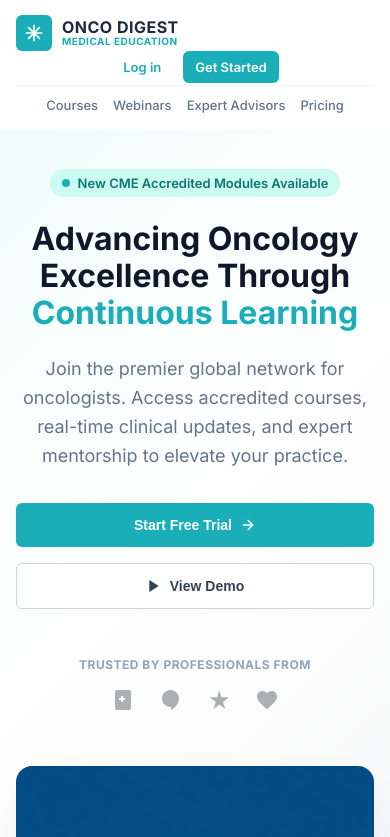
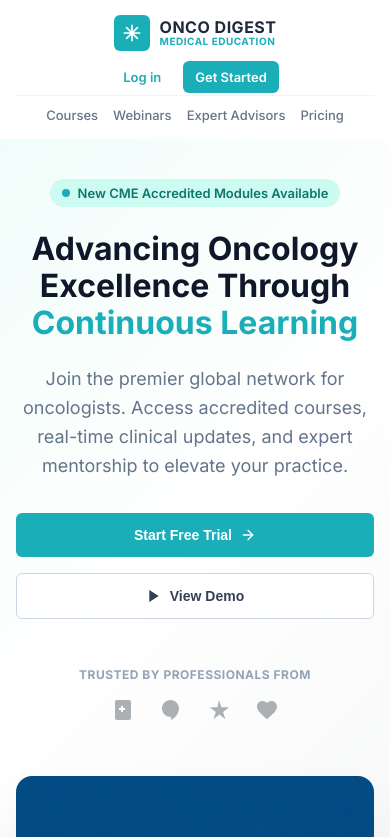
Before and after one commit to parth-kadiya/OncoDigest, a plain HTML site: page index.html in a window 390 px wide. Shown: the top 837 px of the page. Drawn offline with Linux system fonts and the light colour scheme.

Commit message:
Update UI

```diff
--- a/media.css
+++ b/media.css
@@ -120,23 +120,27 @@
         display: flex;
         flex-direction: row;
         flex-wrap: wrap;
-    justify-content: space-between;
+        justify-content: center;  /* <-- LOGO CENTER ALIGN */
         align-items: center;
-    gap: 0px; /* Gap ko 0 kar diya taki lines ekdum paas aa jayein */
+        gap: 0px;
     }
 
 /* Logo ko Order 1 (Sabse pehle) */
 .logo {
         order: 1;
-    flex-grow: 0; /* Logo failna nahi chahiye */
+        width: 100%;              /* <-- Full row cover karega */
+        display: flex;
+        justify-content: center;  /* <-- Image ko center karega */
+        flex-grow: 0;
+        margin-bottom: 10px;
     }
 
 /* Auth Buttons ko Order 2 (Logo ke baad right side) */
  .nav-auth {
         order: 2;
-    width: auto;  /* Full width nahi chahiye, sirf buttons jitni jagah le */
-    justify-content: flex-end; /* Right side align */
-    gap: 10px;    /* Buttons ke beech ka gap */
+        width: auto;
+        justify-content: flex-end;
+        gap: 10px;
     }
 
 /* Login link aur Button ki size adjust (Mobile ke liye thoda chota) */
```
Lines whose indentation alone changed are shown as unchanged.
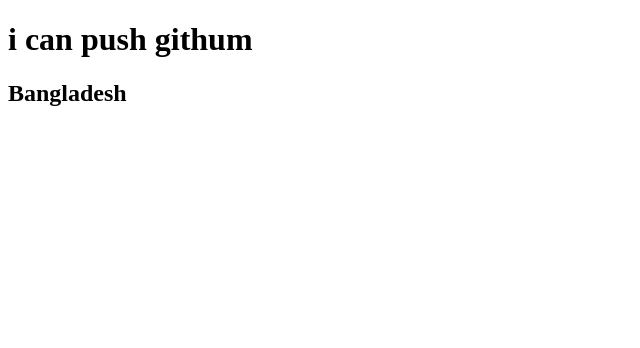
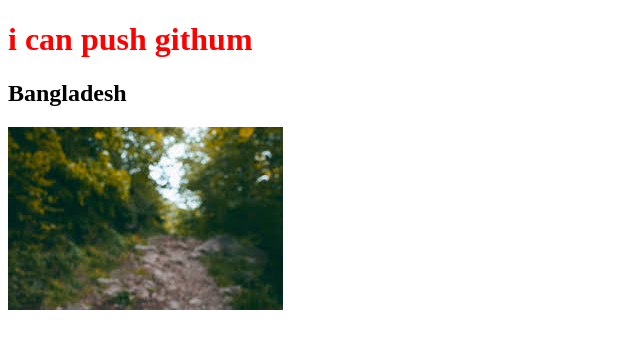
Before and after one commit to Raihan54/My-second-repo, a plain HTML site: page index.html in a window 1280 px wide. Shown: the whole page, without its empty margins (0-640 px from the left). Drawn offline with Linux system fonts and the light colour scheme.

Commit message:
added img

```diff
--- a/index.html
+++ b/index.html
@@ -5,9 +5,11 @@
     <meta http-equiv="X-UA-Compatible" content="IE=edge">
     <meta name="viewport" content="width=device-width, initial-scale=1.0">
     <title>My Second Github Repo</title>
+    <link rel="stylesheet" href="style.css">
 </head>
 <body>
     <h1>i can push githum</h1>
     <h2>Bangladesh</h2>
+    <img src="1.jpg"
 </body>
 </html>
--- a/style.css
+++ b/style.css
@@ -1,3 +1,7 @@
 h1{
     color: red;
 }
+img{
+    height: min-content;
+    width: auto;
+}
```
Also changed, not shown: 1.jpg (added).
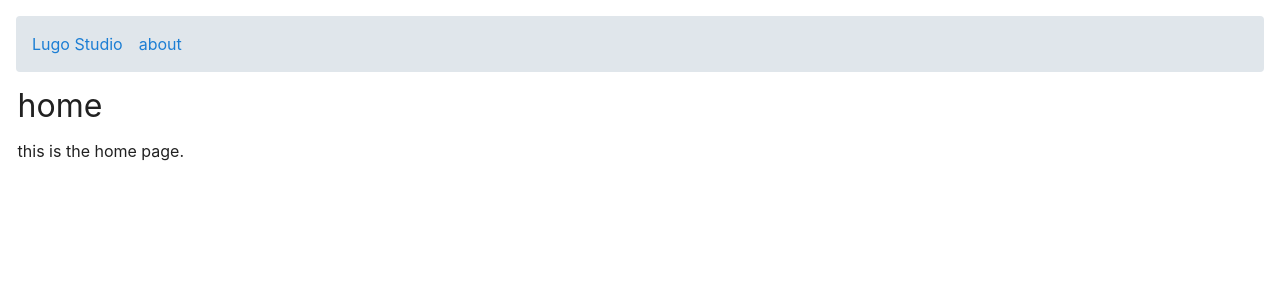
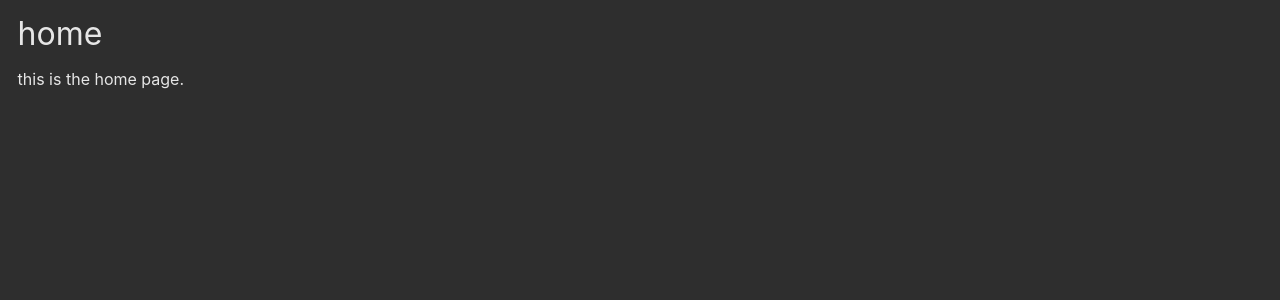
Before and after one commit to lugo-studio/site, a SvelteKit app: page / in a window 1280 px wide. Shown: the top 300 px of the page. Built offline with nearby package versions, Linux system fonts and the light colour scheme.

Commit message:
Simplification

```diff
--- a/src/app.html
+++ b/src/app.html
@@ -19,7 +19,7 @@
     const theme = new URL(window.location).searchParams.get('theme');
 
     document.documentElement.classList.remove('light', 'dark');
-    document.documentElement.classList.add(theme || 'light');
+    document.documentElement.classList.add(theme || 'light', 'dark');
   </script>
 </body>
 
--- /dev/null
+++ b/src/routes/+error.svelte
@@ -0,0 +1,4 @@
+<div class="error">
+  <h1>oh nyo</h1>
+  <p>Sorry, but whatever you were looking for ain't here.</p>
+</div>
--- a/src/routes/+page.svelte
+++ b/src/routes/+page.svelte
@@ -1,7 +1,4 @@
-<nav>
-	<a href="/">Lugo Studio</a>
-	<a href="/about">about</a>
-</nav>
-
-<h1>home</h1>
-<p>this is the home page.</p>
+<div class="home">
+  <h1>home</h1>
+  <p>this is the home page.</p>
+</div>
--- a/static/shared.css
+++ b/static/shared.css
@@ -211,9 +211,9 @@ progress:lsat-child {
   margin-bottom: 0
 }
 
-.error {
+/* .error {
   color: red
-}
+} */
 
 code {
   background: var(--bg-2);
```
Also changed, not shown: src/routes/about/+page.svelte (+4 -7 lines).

— ASSIGNMENT —
Your answer must be an exact copy of the records, with every picture left out.

— SOLUTION FOR THIS EXERCISE —
Before and after one commit to parth-kadiya/OncoDigest, a plain HTML site: page index.html in a window 390 px wide. Shown: the top 837 px of the page. Drawn offline with Linux system fonts and the light colour scheme.

Commit message:
Update UI

```diff
--- a/media.css
+++ b/media.css
@@ -120,23 +120,27 @@
         display: flex;
         flex-direction: row;
         flex-wrap: wrap;
-    justify-content: space-between;
+        justify-content: center;  /* <-- LOGO CENTER ALIGN */
         align-items: center;
-    gap: 0px; /* Gap ko 0 kar diya taki lines ekdum paas aa jayein */
+        gap: 0px;
     }
 
 /* Logo ko Order 1 (Sabse pehle) */
 .logo {
         order: 1;
-    flex-grow: 0; /* Logo failna nahi chahiye */
+        width: 100%;              /* <-- Full row cover karega */
+        display: flex;
+        justify-content: center;  /* <-- Image ko center karega */
+        flex-grow: 0;
+        margin-bottom: 10px;
     }
 
 /* Auth Buttons ko Order 2 (Logo ke baad right side) */
  .nav-auth {
         order: 2;
-    width: auto;  /* Full width nahi chahiye, sirf buttons jitni jagah le */
-    justify-content: flex-end; /* Right side align */
-    gap: 10px;    /* Buttons ke beech ka gap */
+        width: auto;
+        justify-content: flex-end;
+        gap: 10px;
     }
 
 /* Login link aur Button ki size adjust (Mobile ke liye thoda chota) */
```
Lines whose indentation alone changed are shown as unchanged.
Before and after one commit to Raihan54/My-second-repo, a plain HTML site: page index.html in a window 1280 px wide. Shown: the whole page, without its empty margins (0-640 px from the left). Drawn offline with Linux system fonts and the light colour scheme.

Commit message:
added img

```diff
--- a/index.html
+++ b/index.html
@@ -5,9 +5,11 @@
     <meta http-equiv="X-UA-Compatible" content="IE=edge">
     <meta name="viewport" content="width=device-width, initial-scale=1.0">
     <title>My Second Github Repo</title>
+    <link rel="stylesheet" href="style.css">
 </head>
 <body>
     <h1>i can push githum</h1>
     <h2>Bangladesh</h2>
+    <img src="1.jpg"
 </body>
 </html>
--- a/style.css
+++ b/style.css
@@ -1,3 +1,7 @@
 h1{
     color: red;
 }
+img{
+    height: min-content;
+    width: auto;
+}
```
Also changed, not shown: 1.jpg (added).
Before and after one commit to lugo-studio/site, a SvelteKit app: page / in a window 1280 px wide. Shown: the top 300 px of the page. Built offline with nearby package versions, Linux system fonts and the light colour scheme.

Commit message:
Simplification

```diff
--- a/src/app.html
+++ b/src/app.html
@@ -19,7 +19,7 @@
     const theme = new URL(window.location).searchParams.get('theme');
 
     document.documentElement.classList.remove('light', 'dark');
-    document.documentElement.classList.add(theme || 'light');
+    document.documentElement.classList.add(theme || 'light', 'dark');
   </script>
 </body>
 
--- /dev/null
+++ b/src/routes/+error.svelte
@@ -0,0 +1,4 @@
+<div class="error">
+  <h1>oh nyo</h1>
+  <p>Sorry, but whatever you were looking for ain't here.</p>
+</div>
--- a/src/routes/+page.svelte
+++ b/src/routes/+page.svelte
@@ -1,7 +1,4 @@
-<nav>
-	<a href="/">Lugo Studio</a>
-	<a href="/about">about</a>
-</nav>
-
-<h1>home</h1>
-<p>this is the home page.</p>
+<div class="home">
+  <h1>home</h1>
+  <p>this is the home page.</p>
+</div>
--- a/static/shared.css
+++ b/static/shared.css
@@ -211,9 +211,9 @@ progress:lsat-child {
   margin-bottom: 0
 }
 
-.error {
+/* .error {
   color: red
-}
+} */
 
 code {
   background: var(--bg-2);
```
Also changed, not shown: src/routes/about/+page.svelte (+4 -7 lines).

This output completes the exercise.